‘Voters will see through it…’
(Ben Sellers, Liberty Headlines) Fans of “The Simpsons” may delight in recalling a classic episode (itself a “Music Man” parody) in which a con-artist whips the fictional town of Springfield into a frenzy with promises of a monorail.
Now, the long-running cartoon, which famously anticipated the election of President Donald Trump, may once again prove prescient.
Democratic front-runner Joe Biden unveiled a recent proposal on his website that he said broadly addressed his climate policy, with its centerpiece being an end-to-end high-speed-rail system funded by repealing Trump’s 2017 Tax Cuts and Jobs Act.
The plan is structured on that originally proposed by the Green New Deal, according to the website. That plan—which organizers including Rep. Alexandria Ocasio–Cortez, D-NY, were unable to put a specific price tag on—was estimated to total around $93 trillion.
Among the plans Biden specifically outlined were halving the travel time between New York and Washington—a boon for liberal coastal elites who have a regular need for commuting between the two.
Biden also promised to “make progress” toward completing California’s high-speed-rail boondoggle, a plan that Trump recently threatened to defund after Gov. Gavin Newsom backpedaled on the scope and deadlines of the project that was slated originally to connect San Francisco with Los Angeles.
While many Southerners already feel, at best, ambivalent about the encroachment of the northeast corridor expanding upon their “fast growing” region, Biden promised to do more of precisely that.
And “[a]cross the Midwest and the Great West, he will begin the construction of an end-to-end high speed rail system that will connect the coasts, unlocking new, affordable access for every American,” said the plan, which also outlined additional spending for green-friendly freight rail.
In an op-ed for The Hill, Adam Sabes, a communications associate at Americans for Tax Reform, noted that the lofty spending promises may seem like a good idea now, but they ultimately would not win over the majority of Americans who prefer to keep their money in their pockets.

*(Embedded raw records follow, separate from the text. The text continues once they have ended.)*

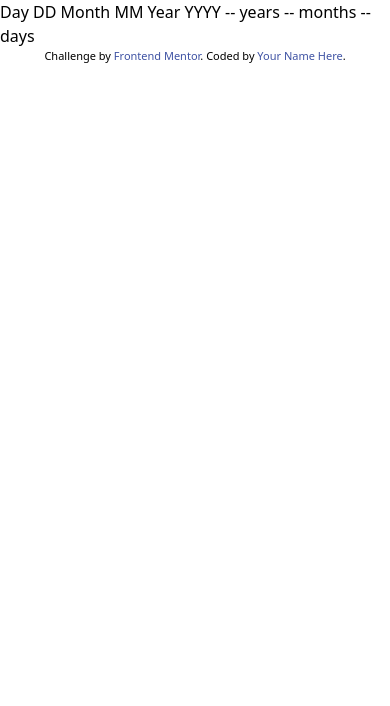
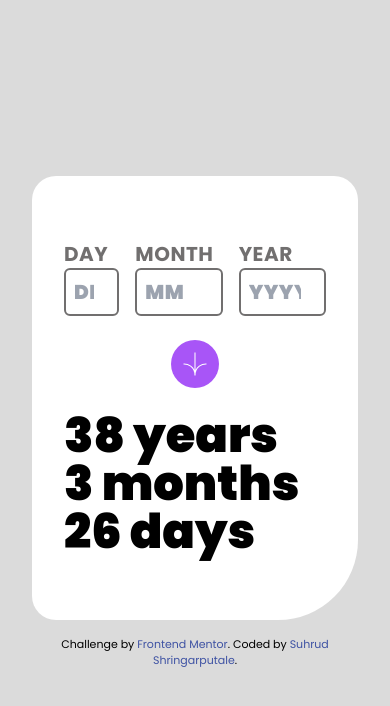
Before and after one commit to SUD58/Frontend-Mentor-Age-Calculator, a website: page index.html in a window 390 px wide. Drawn offline with Linux system fonts and the light colour scheme.

Commit message:
Make base mobile layout

```diff
--- a/index.html
+++ b/index.html
@@ -34,14 +34,42 @@
       }
     </style>
   </head>
-  <body class="">
-    Day DD Month MM Year YYYY -- years -- months -- days
+  <body class="flex flex-col gap-4 items-center w-full font-poppins justify-center bg-frontend-light-grey p-8 h-svh">
+
+    <div class="flex flex-col gap-6 bg-white rounded-l-3xl w-full rounded-t-3xl rounded-br-[5rem] px-8 py-16">
+      <div class="flex gap-4 font-bold text-frontend-smokey-grey w-full text-xl tracking-wide">
+        <div class="flex flex-col w-1/3">
+          <label for="day-input" class="">DAY</labe>
+          <input id="day-input" type="number" min="1" max="31" inputmode="numeric" placeholder="DD" class="rounded-md border-2 p-2 text-black font-black w-full border-frontend-smokey-grey"/>
+        </div>
+
+        <div class="flex flex-col w-1/3">
+          <label for="month-input" class="font-bold text-frontend-smokey-grey">MONTH</label>
+          <input id="month-input" type="number" min="1" max="12" inputmode="numeric" placeholder="MM" class="rounded-md border-2 p-2 text-black font-black border-frontend-smokey-grey"/>
+        </div>
+
+        <div class="flex flex-col w-1/3">
+          <label for="year-input" class="font-bold text-frontend-smokey-grey">YEAR</label>
+          <input id="year-input" type="number" inputmode="numeric" placeholder="YYYY" class="rounded-md border-2 p-2 text-black font-black border-frontend-smokey-grey"/>
+        </div>
+      </div>
+      <button type="submit" class="aspect-square rounded-full size-12 bg-purple-500 p-4 self-center flex justify-center items-center">
+        <object type="image/svg+xml" data="assets/images/icon-arrow.svg" class="size-6">
+          <!-- <img src="assets/images/icon-arrow.svg" alt=""> -->
+        </object>
+      </button>
+      <div class="text-5xl font-black">
+        <div> <span class="text-frontend-purple">38</span> years</div>
+        <div> <span class="text-frontend-purple">3</span> months</div>
+        <div> <span class="text-frontend-purple">26</span> days</div>
+      </div>
+    </div>
 
     <div class="attribution">
       Challenge by
       <a href="https://www.frontendmentor.io?ref=challenge" target="_blank"
         >Frontend Mentor</a
-      >. Coded by <a href="#">Your Name Here</a>.
+      >. Coded by <a href="https://github.com/SUD58" target="_blank">Suhrud Shringarputale</a>.
     </div>
   </body>
 </html>
```
Also changed, not shown: output.css.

“Running on a repeal of the Tax Cuts and Jobs Act may be convenient for Biden during a Democratic primary where he can gain a lot of support for the idea,” Sabes said. “But this is not a winning strategy in the general election and he could more than likely attempt to backtrack. Voters will see through it.”
Noting the tremendous damage that the Biden plan would have on the booming economy, Sabes likened the former Obama vice president to Walter Mondale, the Jimmy Carter administration veep who attempted unsuccessfully to oust the incumbent Ronald Reagan in 1984.
“Joe Biden opened his much hyped 2020 presidential campaign last month by proclaiming the ‘first thing’ he would do if elected is to repeal the Tax Cuts and Jobs Act. That means the middle class would see a tax increase,” Sabes said.
“Does that sound eerily familiar?,” he continued. “It is because Walter Mondale made a similar promise when he ran for president against Ronald Reagan.”
The group also compiled a video of Biden’s calls to repeal the Trump tax cuts in order to underscore its centrality to his message.
Like the conman in “The Simpsons,” Biden has misleadingly attempted to miscast himself as an empathic everyman with a deep concern for the needs of blue-collar middle America.
But as his policies reveal, he remains a swindler at heart.